Beware of false pessimism
By Lisa Ackerman
When Temple Grandin’s life story was featured in a fantastic, academy award winning HBO movie the scene between the psychologist and Temple’s mom Eustacia made me cry for two reasons (1.) For one, it’s heartbreaking to hear the autism diagnosis followed by no cure, nothing you can do, and to consider institutionalization. The second reason; my family heard almost the identical story and prognosis 50 years later.
One would think that maybe after 50 years, progress would have been made in the delivery of a diagnosis. One would hope. Sadly, this same story plays out every week at TACA during support meetings, calls, and emails from hundreds of families each year.
While working at TACA for 12 years I’ve met thousands of families. The first time I meet them they are the definition of scared. Most of them have recently had a child diagnosed with autism. They look lost, fearful for their child’s future, and not wanting to accept the dismal prognosis. It doesn’t feel right to give up.
After seeing that same once lost family at TACA meetings, their follow up emails and run-ins at conferences and local health food stores, I see things about them change; for the better. They stand taller and feel more engaged. They found a new emotion; hope. Followed by actions they can take to help their kid.
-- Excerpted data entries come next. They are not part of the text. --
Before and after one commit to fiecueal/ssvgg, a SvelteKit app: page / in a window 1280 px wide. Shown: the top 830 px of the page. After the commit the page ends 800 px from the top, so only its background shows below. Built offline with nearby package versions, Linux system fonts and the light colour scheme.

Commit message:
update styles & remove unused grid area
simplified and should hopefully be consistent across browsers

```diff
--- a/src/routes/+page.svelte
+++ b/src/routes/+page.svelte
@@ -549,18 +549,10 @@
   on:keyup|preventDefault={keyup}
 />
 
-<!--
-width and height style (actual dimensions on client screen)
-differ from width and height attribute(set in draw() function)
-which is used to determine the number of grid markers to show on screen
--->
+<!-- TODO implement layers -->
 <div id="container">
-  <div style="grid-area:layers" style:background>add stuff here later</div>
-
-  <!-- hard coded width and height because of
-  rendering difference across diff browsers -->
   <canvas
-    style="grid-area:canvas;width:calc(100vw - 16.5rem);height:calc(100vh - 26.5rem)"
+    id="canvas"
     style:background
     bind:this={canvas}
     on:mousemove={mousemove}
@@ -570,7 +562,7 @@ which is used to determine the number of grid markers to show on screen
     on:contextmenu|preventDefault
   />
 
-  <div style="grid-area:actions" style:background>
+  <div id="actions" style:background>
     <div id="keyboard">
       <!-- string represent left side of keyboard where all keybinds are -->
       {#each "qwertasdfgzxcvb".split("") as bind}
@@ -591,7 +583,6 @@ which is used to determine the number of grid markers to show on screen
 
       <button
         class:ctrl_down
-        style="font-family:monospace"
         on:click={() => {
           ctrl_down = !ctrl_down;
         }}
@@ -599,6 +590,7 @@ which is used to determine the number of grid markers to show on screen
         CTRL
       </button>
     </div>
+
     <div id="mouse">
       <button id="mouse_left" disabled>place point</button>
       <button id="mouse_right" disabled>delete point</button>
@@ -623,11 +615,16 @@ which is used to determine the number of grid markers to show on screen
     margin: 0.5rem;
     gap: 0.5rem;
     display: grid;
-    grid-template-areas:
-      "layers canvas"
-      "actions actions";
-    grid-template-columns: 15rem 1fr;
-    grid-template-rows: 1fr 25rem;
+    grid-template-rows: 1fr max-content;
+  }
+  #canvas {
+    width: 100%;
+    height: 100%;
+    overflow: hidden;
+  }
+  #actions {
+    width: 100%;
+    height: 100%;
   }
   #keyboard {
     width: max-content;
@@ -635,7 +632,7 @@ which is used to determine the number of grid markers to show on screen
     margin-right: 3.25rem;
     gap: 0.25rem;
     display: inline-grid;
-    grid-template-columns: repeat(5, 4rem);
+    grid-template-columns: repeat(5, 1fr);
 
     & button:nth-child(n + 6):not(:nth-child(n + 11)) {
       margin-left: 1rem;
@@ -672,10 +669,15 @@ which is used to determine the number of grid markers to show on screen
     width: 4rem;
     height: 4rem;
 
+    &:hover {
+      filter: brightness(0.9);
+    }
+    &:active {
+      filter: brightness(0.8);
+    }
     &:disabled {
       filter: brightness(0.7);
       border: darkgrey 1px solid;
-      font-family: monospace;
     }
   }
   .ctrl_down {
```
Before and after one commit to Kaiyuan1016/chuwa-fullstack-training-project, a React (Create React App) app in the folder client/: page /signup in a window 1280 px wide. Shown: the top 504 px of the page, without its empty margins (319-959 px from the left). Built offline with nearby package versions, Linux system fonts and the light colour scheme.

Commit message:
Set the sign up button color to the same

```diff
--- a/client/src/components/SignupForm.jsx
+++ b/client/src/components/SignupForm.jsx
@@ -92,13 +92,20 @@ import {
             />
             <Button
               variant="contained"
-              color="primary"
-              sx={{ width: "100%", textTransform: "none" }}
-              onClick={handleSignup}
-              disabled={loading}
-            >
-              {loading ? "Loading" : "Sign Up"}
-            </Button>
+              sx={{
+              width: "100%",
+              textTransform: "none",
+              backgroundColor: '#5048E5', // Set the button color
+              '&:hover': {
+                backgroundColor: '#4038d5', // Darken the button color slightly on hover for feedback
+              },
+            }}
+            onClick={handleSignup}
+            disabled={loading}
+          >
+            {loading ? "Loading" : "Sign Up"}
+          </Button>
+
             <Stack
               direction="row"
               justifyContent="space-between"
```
That hope fueled them to take positive steps forward.
While I agree hope needs to be followed by best practices along with help to get through the journey, not every family experiences the same results with every treatment and therapy. What I do know is that the last five years has generated a tremendous amount of new research and treatment options. Much has improved. Again, some more hope!
This leads me back to the tile of this blog. What’s with all the false pessimism at diagnosis? One TACA mom said it best to me “Hope gets me out of bed in the morning!” I’d prefer this TACA mom’s view versus some specialists view about no hope without a working crystal ball.
I rather live a life filled with hope even if it’s a small amount, even though my son takes back steps occasionally, and he still has delays between those of his typical peers and current skills. I choose hope. I celebrate his victories and help find answers for the rest. I accept and love him, working towards the goal of recovery and back pocket the goal of independence for my son.
The false pessimism theory is a different story. What purpose does it serve? How do we know what is in store for a very young child at the time of an autism diagnosis? How do we know what a child can be if we don’t try? What if there are some families that don’t wish to give up? What if these experts are wrong about no hope and no cure for many kids with an autism diagnosis?
What’s wonderful for a family is marching down the list of options which can be started at any time. Here are the resources for families:
- Blueprints: navigate your steps using best practices
- Mentors: obtain a free TACA mentor to help you along the way
- Live Chat: ask questions when you are stuck
- Meetings: plug into your community for additional education and support
- Everything on a budget
- Who pays for what?
All these resources are free for families. TACA is building more tools based on the generosity of donors.
Another mom said something very inspirational to me “TACA makes hope a verb. Thanks!” I agree. Hope with help can be powerful, and can also lead to positive action. I am not sure what false pessimism leads to.
For autism awareness action month, watch the Temple Grandin HBO movie. It is a wonderful depiction of all facets of autism and she is a hero to many families. Then, for families living with autism, serve up a heaping portion of hope. There is work to do. TACA is here to help!